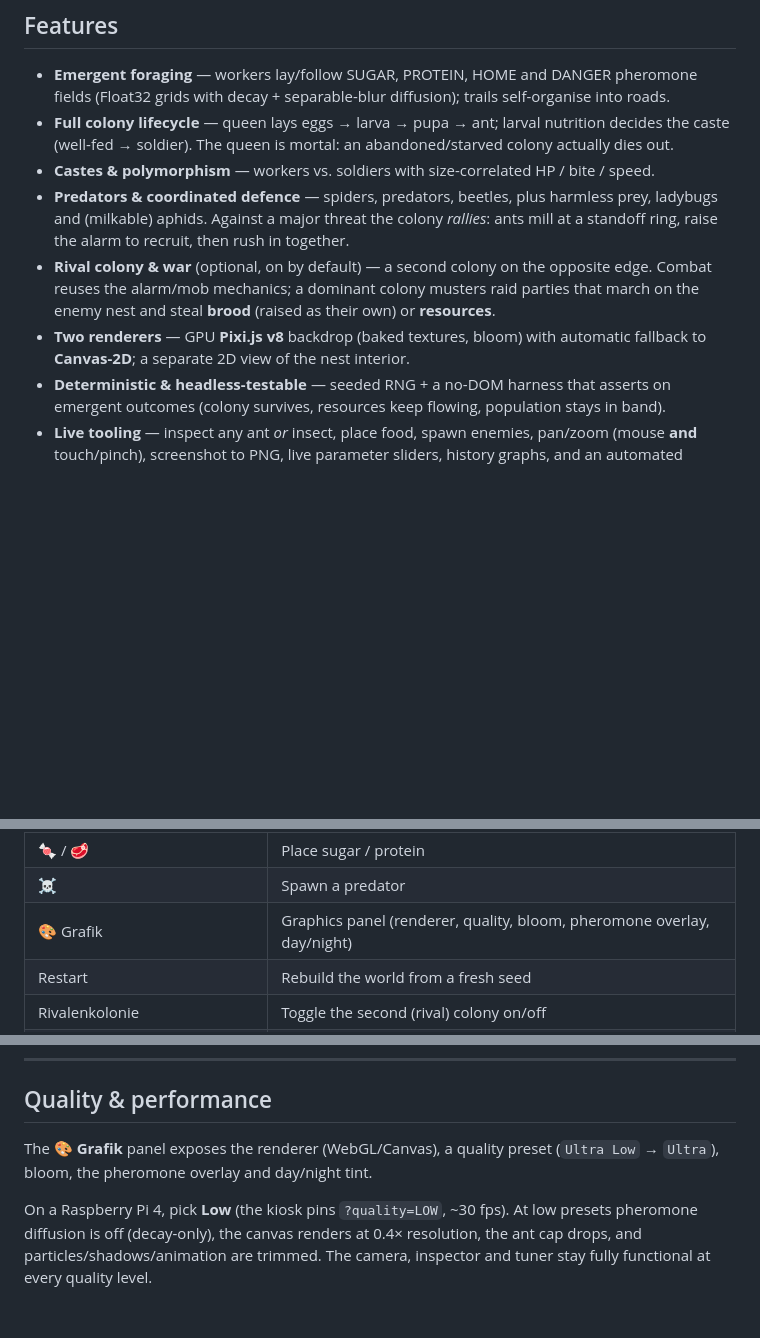
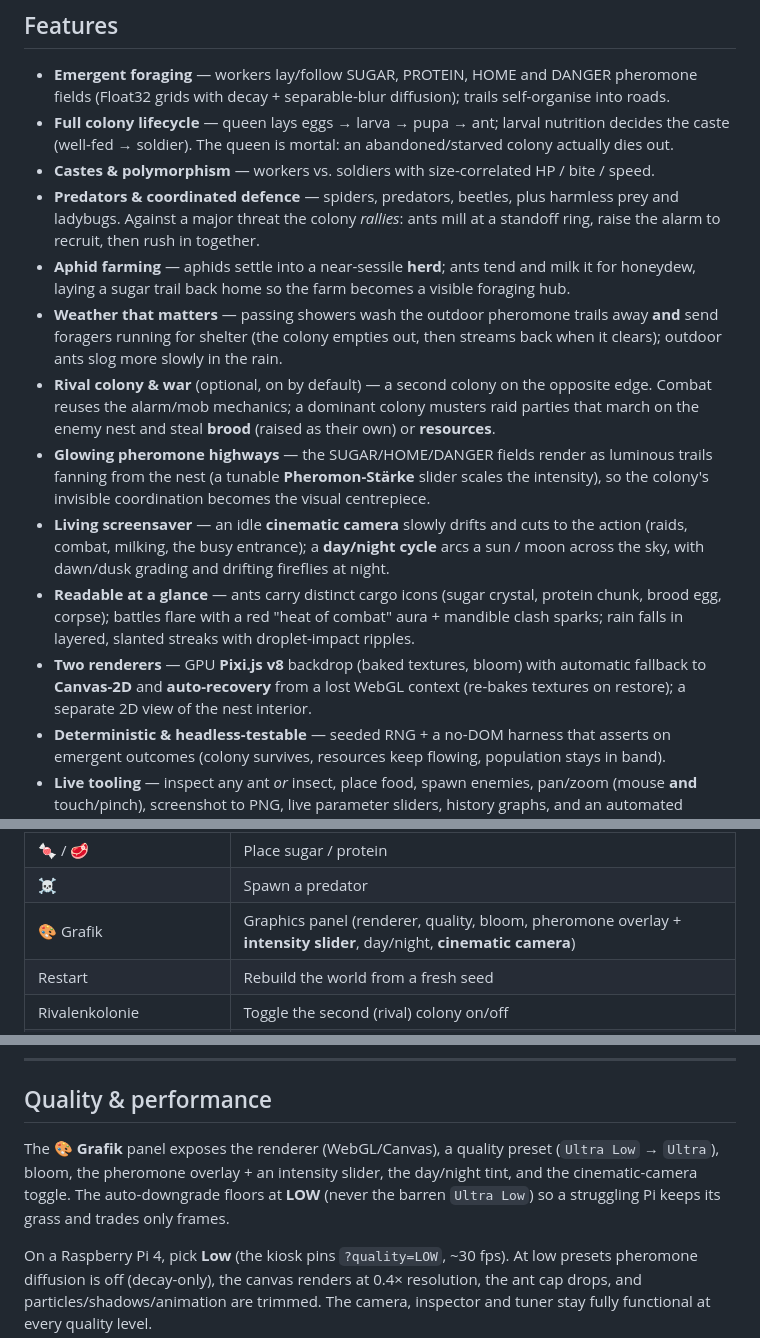
Before and after one commit to nilsgollub/AntSim_V2, a Markdown page: README.md, 3 parts joined by grey strips. Rendered like a GitHub page; blank space fills up the shorter version.

```diff
--- a/README.md
+++ b/README.md
@@ -43,14 +48,29 @@ the colony's *emergent* behaviour is regression-tested headlessly.
   decides the caste (well-fed → soldier). The queen is mortal: an abandoned/starved
   colony actually dies out.
 - **Castes & polymorphism** — workers vs. soldiers with size-correlated HP / bite / speed.
-- **Predators & coordinated defence** — spiders, predators, beetles, plus harmless prey,
-  ladybugs and (milkable) aphids. Against a major threat the colony *rallies*: ants mill
-  at a standoff ring, raise the alarm to recruit, then rush in together.
+- **Predators & coordinated defence** — spiders, predators, beetles, plus harmless prey
+  and ladybugs. Against a major threat the colony *rallies*: ants mill at a standoff ring,
+  raise the alarm to recruit, then rush in together.
+- **Aphid farming** — aphids settle into a near-sessile **herd**; ants tend and milk it for
+  honeydew, laying a sugar trail back home so the farm becomes a visible foraging hub.
+- **Weather that matters** — passing showers wash the outdoor pheromone trails away **and**
+  send foragers running for shelter (the colony empties out, then streams back when it
+  clears); outdoor ants slog more slowly in the rain.
 - **Rival colony & war** (optional, on by default) — a second colony on the opposite
   edge. Combat reuses the alarm/mob mechanics; a dominant colony musters raid parties that
   march on the enemy nest and steal **brood** (raised as their own) or **resources**.
+- **Glowing pheromone highways** — the SUGAR/HOME/DANGER fields render as luminous trails
+  fanning from the nest (a tunable **Pheromon-Stärke** slider scales the intensity), so the
+  colony's invisible coordination becomes the visual centrepiece.
+- **Living screensaver** — an idle **cinematic camera** slowly drifts and cuts to the
+  action (raids, combat, milking, the busy entrance); a **day/night cycle** arcs a sun /
+  moon across the sky, with dawn/dusk grading and drifting fireflies at night.
+- **Readable at a glance** — ants carry distinct cargo icons (sugar crystal, protein chunk,
+  brood egg, corpse); battles flare with a red "heat of combat" aura + mandible clash
+  sparks; rain falls in layered, slanted streaks with droplet-impact ripples.
 - **Two renderers** — GPU **Pixi.js v8** backdrop (baked textures, bloom) with automatic
-  fallback to **Canvas-2D**; a separate 2D view of the nest interior.
+  fallback to **Canvas-2D** and **auto-recovery** from a lost WebGL context (re-bakes
+  textures on restore); a separate 2D view of the nest interior.
 - **Deterministic & headless-testable** — seeded RNG + a no-DOM harness that asserts on
   emergent outcomes (colony survives, resources keep flowing, population stays in band).
 - **Live tooling** — inspect any ant *or* insect, place food, spawn enemies, pan/zoom
@@ -107,7 +127,7 @@ finger pans, two fingers pinch-zoom, a tap acts as a click.
 | 🔍 | Inspect tool — click an **ant or insect** for live stats |
 | 🍬 / 🥩 | Place sugar / protein |
 | ☠ | Spawn a predator |
-| 🎨 Grafik | Graphics panel (renderer, quality, bloom, pheromone overlay, day/night) |
+| 🎨 Grafik | Graphics panel (renderer, quality, bloom, pheromone overlay + **intensity slider**, day/night, **cinematic camera**) |
 | Restart | Rebuild the world from a fresh seed |
 | Rivalenkolonie | Toggle the second (rival) colony on/off |
 | 📈 Stats / 🎛 Params / ⚙ Analyse | History graphs / live parameter sliders / tuner advisor |
@@ -132,7 +152,9 @@ UI choices (quality, speed, pheromone overlay, rival toggle, …) persist in
 ## Quality & performance
 
 The **🎨 Grafik** panel exposes the renderer (WebGL/Canvas), a quality preset
-(`Ultra Low` → `Ultra`), bloom, the pheromone overlay and day/night tint.
+(`Ultra Low` → `Ultra`), bloom, the pheromone overlay + an intensity slider, the day/night
+tint, and the cinematic-camera toggle. The auto-downgrade floors at **LOW** (never the
+barren `Ultra Low`) so a struggling Pi keeps its grass and trades only frames.
 
 On a Raspberry Pi 4, pick **Low** (the kiosk pins `?quality=LOW`, ~30 fps). At low presets
 pheromone diffusion is off (decay-only), the canvas renders at 0.4× resolution, the ant
```
Also changed, not shown: other parts of README.md (+5 -0 lines), ARCHITECTURE_AND_MECHANICS.md (+12 -1 lines), ROADMAP.md (+27 -0 lines).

....

*Assignment*: In the copy you write, the data above must appear exactly, with no pictures.

*Solved exercise*:
Before and after one commit to nilsgollub/AntSim_V2, a Markdown page: README.md, 3 parts joined by grey strips. Rendered like a GitHub page; blank space fills up the shorter version.

```diff
--- a/README.md
+++ b/README.md
@@ -43,14 +48,29 @@ the colony's *emergent* behaviour is regression-tested headlessly.
   decides the caste (well-fed → soldier). The queen is mortal: an abandoned/starved
   colony actually dies out.
 - **Castes & polymorphism** — workers vs. soldiers with size-correlated HP / bite / speed.
-- **Predators & coordinated defence** — spiders, predators, beetles, plus harmless prey,
-  ladybugs and (milkable) aphids. Against a major threat the colony *rallies*: ants mill
-  at a standoff ring, raise the alarm to recruit, then rush in together.
+- **Predators & coordinated defence** — spiders, predators, beetles, plus harmless prey
+  and ladybugs. Against a major threat the colony *rallies*: ants mill at a standoff ring,
+  raise the alarm to recruit, then rush in together.
+- **Aphid farming** — aphids settle into a near-sessile **herd**; ants tend and milk it for
+  honeydew, laying a sugar trail back home so the farm becomes a visible foraging hub.
+- **Weather that matters** — passing showers wash the outdoor pheromone trails away **and**
+  send foragers running for shelter (the colony empties out, then streams back when it
+  clears); outdoor ants slog more slowly in the rain.
 - **Rival colony & war** (optional, on by default) — a second colony on the opposite
   edge. Combat reuses the alarm/mob mechanics; a dominant colony musters raid parties that
   march on the enemy nest and steal **brood** (raised as their own) or **resources**.
+- **Glowing pheromone highways** — the SUGAR/HOME/DANGER fields render as luminous trails
+  fanning from the nest (a tunable **Pheromon-Stärke** slider scales the intensity), so the
+  colony's invisible coordination becomes the visual centrepiece.
+- **Living screensaver** — an idle **cinematic camera** slowly drifts and cuts to the
+  action (raids, combat, milking, the busy entrance); a **day/night cycle** arcs a sun /
+  moon across the sky, with dawn/dusk grading and drifting fireflies at night.
+- **Readable at a glance** — ants carry distinct cargo icons (sugar crystal, protein chunk,
+  brood egg, corpse); battles flare with a red "heat of combat" aura + mandible clash
+  sparks; rain falls in layered, slanted streaks with droplet-impact ripples.
 - **Two renderers** — GPU **Pixi.js v8** backdrop (baked textures, bloom) with automatic
-  fallback to **Canvas-2D**; a separate 2D view of the nest interior.
+  fallback to **Canvas-2D** and **auto-recovery** from a lost WebGL context (re-bakes
+  textures on restore); a separate 2D view of the nest interior.
 - **Deterministic & headless-testable** — seeded RNG + a no-DOM harness that asserts on
   emergent outcomes (colony survives, resources keep flowing, population stays in band).
 - **Live tooling** — inspect any ant *or* insect, place food, spawn enemies, pan/zoom
@@ -107,7 +127,7 @@ finger pans, two fingers pinch-zoom, a tap acts as a click.
 | 🔍 | Inspect tool — click an **ant or insect** for live stats |
 | 🍬 / 🥩 | Place sugar / protein |
 | ☠ | Spawn a predator |
-| 🎨 Grafik | Graphics panel (renderer, quality, bloom, pheromone overlay, day/night) |
+| 🎨 Grafik | Graphics panel (renderer, quality, bloom, pheromone overlay + **intensity slider**, day/night, **cinematic camera**) |
 | Restart | Rebuild the world from a fresh seed |
 | Rivalenkolonie | Toggle the second (rival) colony on/off |
 | 📈 Stats / 🎛 Params / ⚙ Analyse | History graphs / live parameter sliders / tuner advisor |
@@ -132,7 +152,9 @@ UI choices (quality, speed, pheromone overlay, rival toggle, …) persist in
 ## Quality & performance
 
 The **🎨 Grafik** panel exposes the renderer (WebGL/Canvas), a quality preset
-(`Ultra Low` → `Ultra`), bloom, the pheromone overlay and day/night tint.
+(`Ultra Low` → `Ultra`), bloom, the pheromone overlay + an intensity slider, the day/night
+tint, and the cinematic-camera toggle. The auto-downgrade floors at **LOW** (never the
+barren `Ultra Low`) so a struggling Pi keeps its grass and trades only frames.
 
 On a Raspberry Pi 4, pick **Low** (the kiosk pins `?quality=LOW`, ~30 fps). At low presets
 pheromone diffusion is off (decay-only), the canvas renders at 0.4× resolution, the ant
```
Also changed, not shown: other parts of README.md (+5 -0 lines), ARCHITECTURE_AND_MECHANICS.md (+12 -1 lines), ROADMAP.md (+27 -0 lines).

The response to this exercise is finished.